● **Exercise input**:
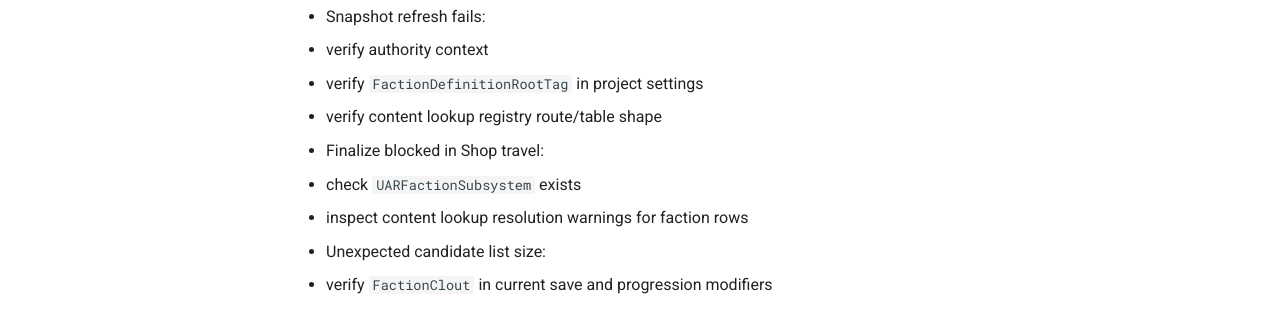
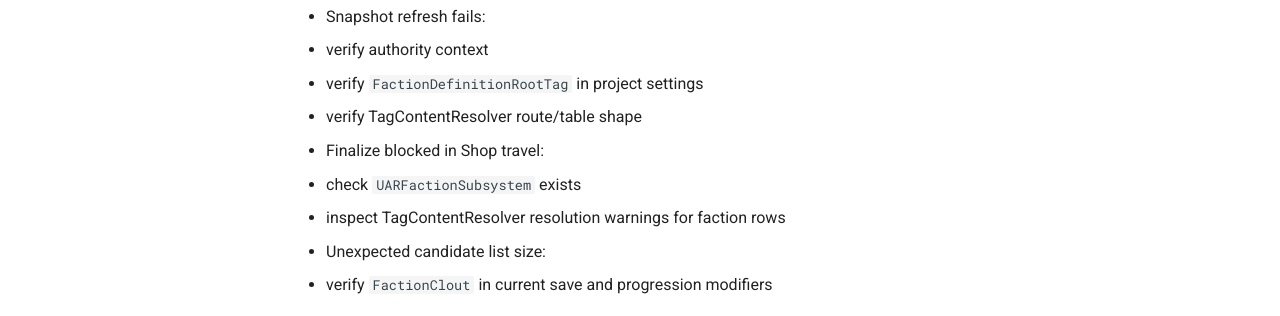
Before and after one commit to turnercore/unreal-alienramen, an MkDocs documentation site: the page built from Documentation/README_FactionSubsystem.md, in a window 1280 px wide and 900 px high, scrolled down 2012 px. Shown: the part 533-849 px from the top of the window. Built offline with MkDocs 1.6.1 and Material for MkDocs 9.7.7, drawn with Linux system fonts in a browser that asks for light colours; some of the changed text lies outside the part shown.

Commit message:
refactor: Update faction and dialogue tag definitions for clarity and consistency

```diff
--- a/Documentation/README_FactionSubsystem.md
+++ b/Documentation/README_FactionSubsystem.md
@@ -97,9 +97,9 @@ Runtime state types:
 - Snapshot refresh fails:
   - verify authority context
   - verify `FactionDefinitionRootTag` in project settings
-  - verify content lookup registry route/table shape
+  - verify TagContentResolver route/table shape
 - Finalize blocked in Shop travel:
   - check `UARFactionSubsystem` exists
-  - inspect content lookup resolution warnings for faction rows
+  - inspect TagContentResolver resolution warnings for faction rows
 - Unexpected candidate list size:
   - verify `FactionClout` in current save and progression modifiers
```
Also changed, not shown: other parts of Documentation/README_FactionSubsystem.md (+2 -2 lines), Documentation/README_DialogueNPC.md (+5 -5 lines), 3 other files.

● **What you are asked to do**:
Reproduce all of the material above word for word. Omit the pictures.

● **Answer box**:
Before and after one commit to turnercore/unreal-alienramen, an MkDocs documentation site: the page built from Documentation/README_FactionSubsystem.md, in a window 1280 px wide and 900 px high, scrolled down 2012 px. Shown: the part 533-849 px from the top of the window. Built offline with MkDocs 1.6.1 and Material for MkDocs 9.7.7, drawn with Linux system fonts in a browser that asks for light colours; some of the changed text lies outside the part shown.

Commit message:
refactor: Update faction and dialogue tag definitions for clarity and consistency

```diff
--- a/Documentation/README_FactionSubsystem.md
+++ b/Documentation/README_FactionSubsystem.md
@@ -97,9 +97,9 @@ Runtime state types:
 - Snapshot refresh fails:
   - verify authority context
   - verify `FactionDefinitionRootTag` in project settings
-  - verify content lookup registry route/table shape
+  - verify TagContentResolver route/table shape
 - Finalize blocked in Shop travel:
   - check `UARFactionSubsystem` exists
-  - inspect content lookup resolution warnings for faction rows
+  - inspect TagContentResolver resolution warnings for faction rows
 - Unexpected candidate list size:
   - verify `FactionClout` in current save and progression modifiers
```
Also changed, not shown: other parts of Documentation/README_FactionSubsystem.md (+2 -2 lines), Documentation/README_DialogueNPC.md (+5 -5 lines), 3 other files.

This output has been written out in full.